What the exercise asks — The answer must be an exact copy of the records, with every picture left out.

Items from a data source —
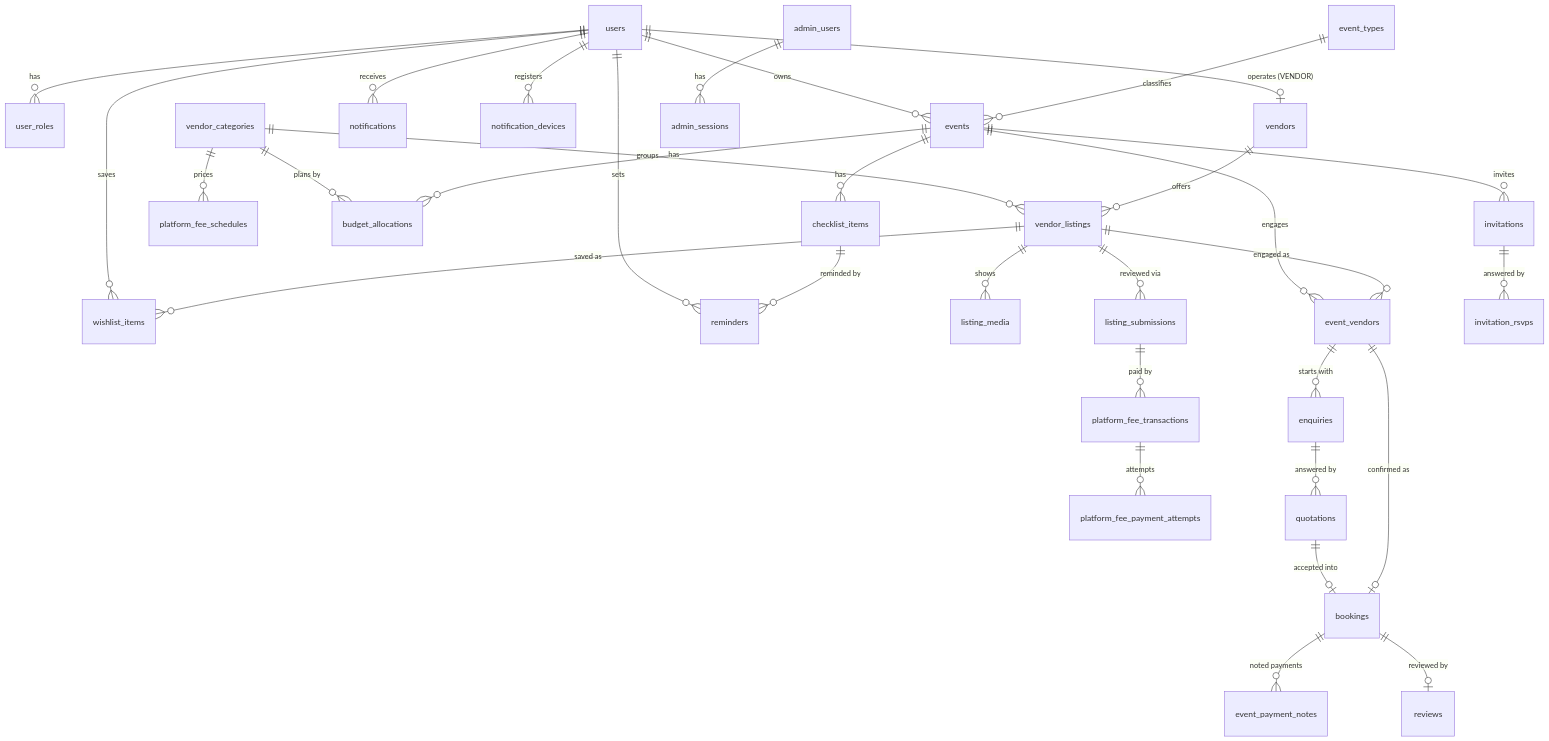
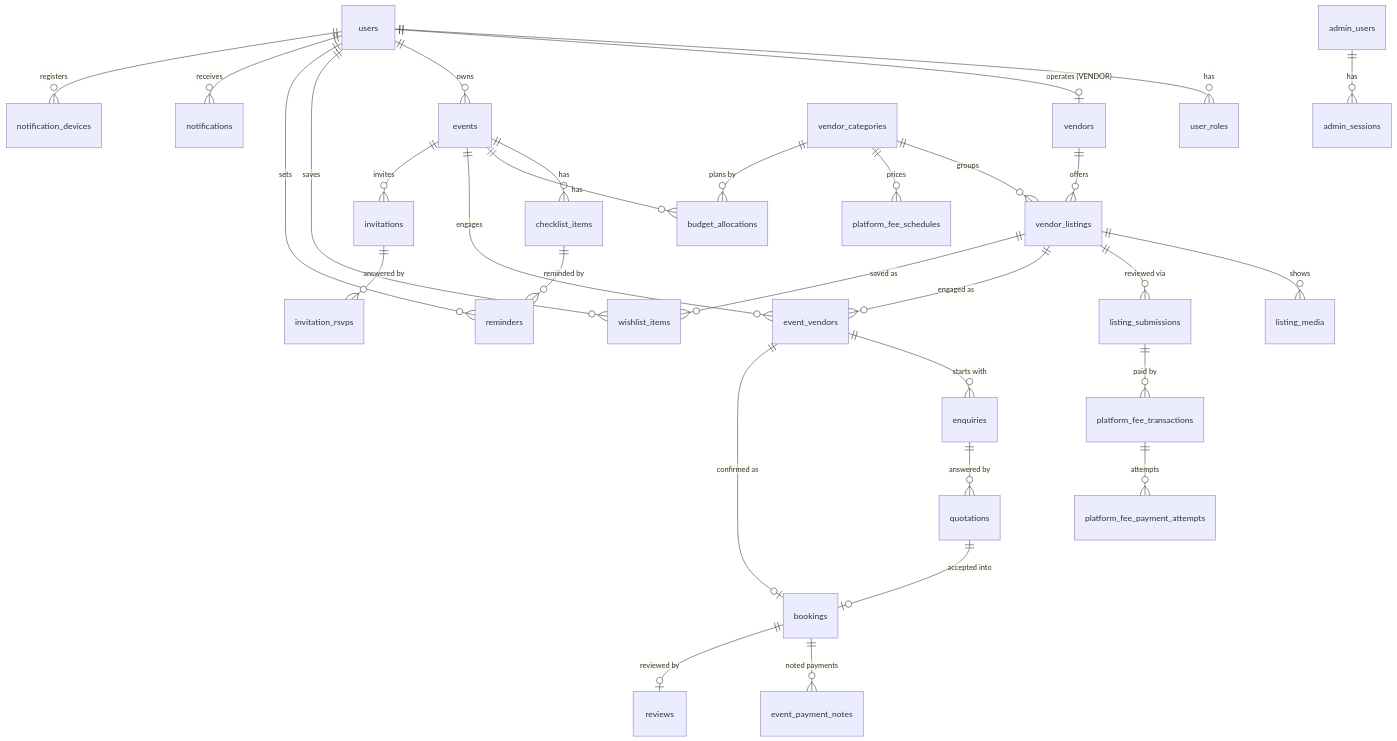
One commit to Anbarasu444/subham-events changed the diagram in .claude/project/domain-model.md. Above: the diagram before and after it, drawn with Mermaid. The commit also changed other lines of this file and 67 other files, not shown here.

````diff
--- a/.claude/project/domain-model.md
+++ b/.claude/project/domain-model.md
@@ -89,34 +88,33 @@
 ```mermaid
 erDiagram
   users ||--o{ user_roles : has
   users ||--o| vendors : "operates (VENDOR)"
   users ||--o{ events : owns
   users ||--o{ wishlist_items : saves
   users ||--o{ reminders : sets
   users ||--o{ notifications : receives
   users ||--o{ notification_devices : registers
-  event_types ||--o{ events : classifies
   vendor_categories ||--o{ vendor_listings : groups
   vendor_categories ||--o{ platform_fee_schedules : prices
   vendor_categories ||--o{ budget_allocations : "plans by"
   vendors ||--o{ vendor_listings : offers
   vendor_listings ||--o{ listing_media : shows
   vendor_listings ||--o{ listing_submissions : "reviewed via"
   listing_submissions ||--o{ platform_fee_transactions : "paid by"
   platform_fee_transactions ||--o{ platform_fee_payment_attempts : attempts
   events ||--o{ checklist_items : has
   events ||--o{ budget_allocations : has
   events ||--o{ event_vendors : engages
   vendor_listings ||--o{ event_vendors : "engaged as"
   event_vendors ||--o{ enquiries : "starts with"
   enquiries ||--o{ quotations : "answered by"
   quotations ||--o| bookings : "accepted into"
   event_vendors ||--o| bookings : "confirmed as"
   bookings ||--o{ event_payment_notes : "noted payments"
   bookings ||--o| reviews : "reviewed by"
   checklist_items ||--o{ reminders : "reminded by"
   events ||--o{ invitations : invites
   invitations ||--o{ invitation_rsvps : "answered by"
   vendor_listings ||--o{ wishlist_items : "saved as"
   admin_users ||--o{ admin_sessions : has
 ```
````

Exercise answer —
One commit to Anbarasu444/subham-events changed the diagram in .claude/project/domain-model.md. Above: the diagram before and after it, drawn with Mermaid. The commit also changed other lines of this file and 67 other files, not shown here.

````diff
--- a/.claude/project/domain-model.md
+++ b/.claude/project/domain-model.md
@@ -89,34 +88,33 @@
 ```mermaid
 erDiagram
   users ||--o{ user_roles : has
   users ||--o| vendors : "operates (VENDOR)"
   users ||--o{ events : owns
   users ||--o{ wishlist_items : saves
   users ||--o{ reminders : sets
   users ||--o{ notifications : receives
   users ||--o{ notification_devices : registers
-  event_types ||--o{ events : classifies
   vendor_categories ||--o{ vendor_listings : groups
   vendor_categories ||--o{ platform_fee_schedules : prices
   vendor_categories ||--o{ budget_allocations : "plans by"
   vendors ||--o{ vendor_listings : offers
   vendor_listings ||--o{ listing_media : shows
   vendor_listings ||--o{ listing_submissions : "reviewed via"
   listing_submissions ||--o{ platform_fee_transactions : "paid by"
   platform_fee_transactions ||--o{ platform_fee_payment_attempts : attempts
   events ||--o{ checklist_items : has
   events ||--o{ budget_allocations : has
   events ||--o{ event_vendors : engages
   vendor_listings ||--o{ event_vendors : "engaged as"
   event_vendors ||--o{ enquiries : "starts with"
   enquiries ||--o{ quotations : "answered by"
   quotations ||--o| bookings : "accepted into"
   event_vendors ||--o| bookings : "confirmed as"
   bookings ||--o{ event_payment_notes : "noted payments"
   bookings ||--o| reviews : "reviewed by"
   checklist_items ||--o{ reminders : "reminded by"
   events ||--o{ invitations : invites
   invitations ||--o{ invitation_rsvps : "answered by"
   vendor_listings ||--o{ wishlist_items : "saved as"
   admin_users ||--o{ admin_sessions : has
 ```
````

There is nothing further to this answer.